“When Andy and I were chatting on Skype about the upcoming novellas it suddenly dawned on him we could set up the range with a prequel short story. I immediately said yes and then knuckled down to getting the ideas, themes and plot straight. I didn’t want the story to be a direct sequel to Timelash, but I did want to take elements from that story as a way of looking at how those who assume authority after toppling a dictatorship can end up aping some of the actions of those overthrown. I jumped at the chance to write the first story in the series. After I sent off the email saying yes, it suddenly hit me that I would be dealing with one of science fiction’s foundational texts. Some days later, when the shock had worn off, I began my research. Of course re-reading The War of the Worlds was a must, but also an early Wells short story called The Crystal Egg as it related in part to the story I was crafting. Jeff Wayne’s The War of the Worlds also helped inspire me, especially during some of the very late night writing sessions.”
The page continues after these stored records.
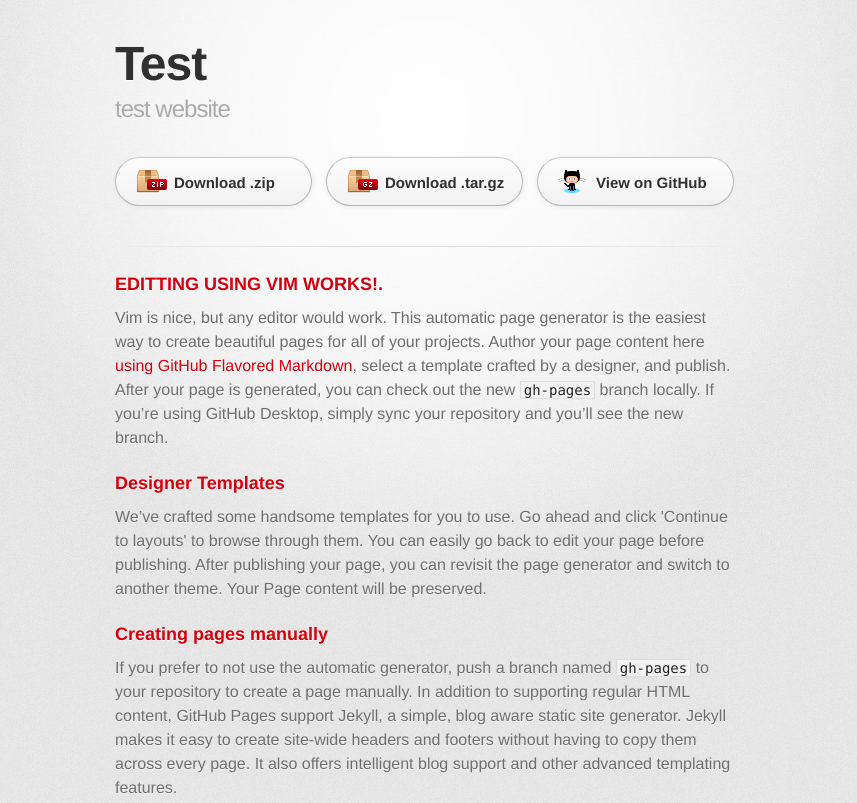
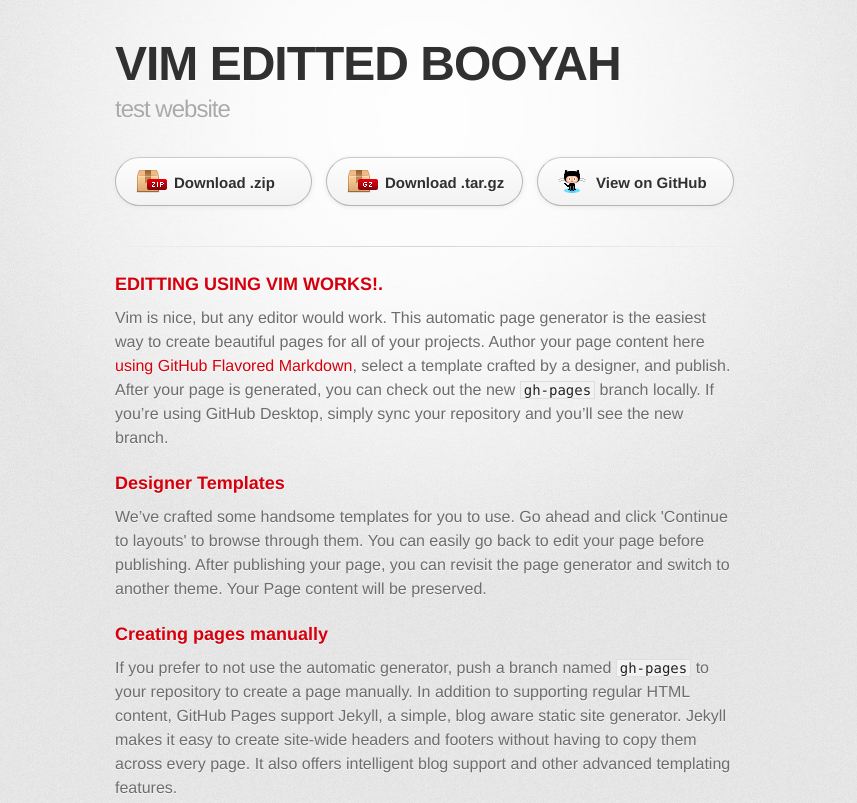
Before and after one commit to cydkred/test, a plain HTML site: page index.html in a window 1280 px wide. Shown: the top 803 px of the page, without its empty margins (215-1072 px from the left). Drawn offline with Linux system fonts and the light colour scheme; a web font is replaced by a local one.

Commit message:
changed title again

```diff
--- a/index.html
+++ b/index.html
@@ -18,7 +18,7 @@
       <div class="inner">
 
         <header>
-          <h1>Test</h1>
+          <h1>VIM EDITTED BOOYAH</h1>
           <h2>test website</h2>
         </header>
 
```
Here’s the blurb for Travers & Wells:

For a time I believed that mankind had been swept out of existence, and that I stood there with my friend, Edward Travers, the last men left alive.”

Edward Travers, pulled out of time by a mysterious force, finds himself on a hill with a young man called Herbert George Wells. Together the men travel across England, intent on discovering where they are; a world distinctly different from the one they know. And yet, for Edward Travers, it is one that seems vaguely familiar…

For strange, meteor-like objects have landed in the heart of England, and the inhabitants of Earth have found themselves victims of a terrible

attack. A ruthless race of Martians, armed with heat rays and poisonous smoke, is intent on destroying everything that stands in its way.

Only things have not turned out the way Travers’ expected, for this is not the war of the worlds HG Wells wrote about, but something much worse.

On the subject of his influences, Mammone says:

“In writing the novella, I drew inspiration from images of the Blitz – particularly St Paul’s wreathed in smoke. Given the events I describe in my story, it seemed appropriate that I pay homage to another, more terrible invasion. There are also hints and nods to Wells’ other works, and I weave in real world events from the period the original was written in, as I find that approach adds flavour to the reading experience. Andy was a great sounding board in helping the plot come together, and his editing skills and input helped shape the novella.”

The cover is by regular artist Richard Young, who was responsible for all the novella covers so far. It features a younger Travers and Wells, as well as Richard’s own take on the infamous Martian war machine. Richard says:

“I was over the moon to be doing the cover for Travers & Wells. I treated this slightly differently than the previous two novellas, in that I wanted something that would had a film poster quality to it. In fact there is a version of the artwork knocking around that has been put together as if it was a film poster.”

Sadly, due to scheduling and personal troubles, Andy Frankham-Allen’s Day of the Intelligence has been pulled from the novella range for now, and Travers & Wells serves as the third novella in the three-novella bundle. Andy explains:

“It is unfortunate, but due to personal reasons I cannot go in to, I had to cancel Day of the Intelligence. But on the plus side, it’s my view that Travers & Wells makes a great replacement; indeed I’d wager it’s a much better story than my own novella would have been. I mean, Edward Travers, HG Wells, the Martian invasion of Earth – what’s not to love?”

Travers & Wells is also available to pre-order outside of the three-novella bundle, for only £12.99. Customers who pre-ordered the three-novella bundle will automatically receive Travers & Wells on release.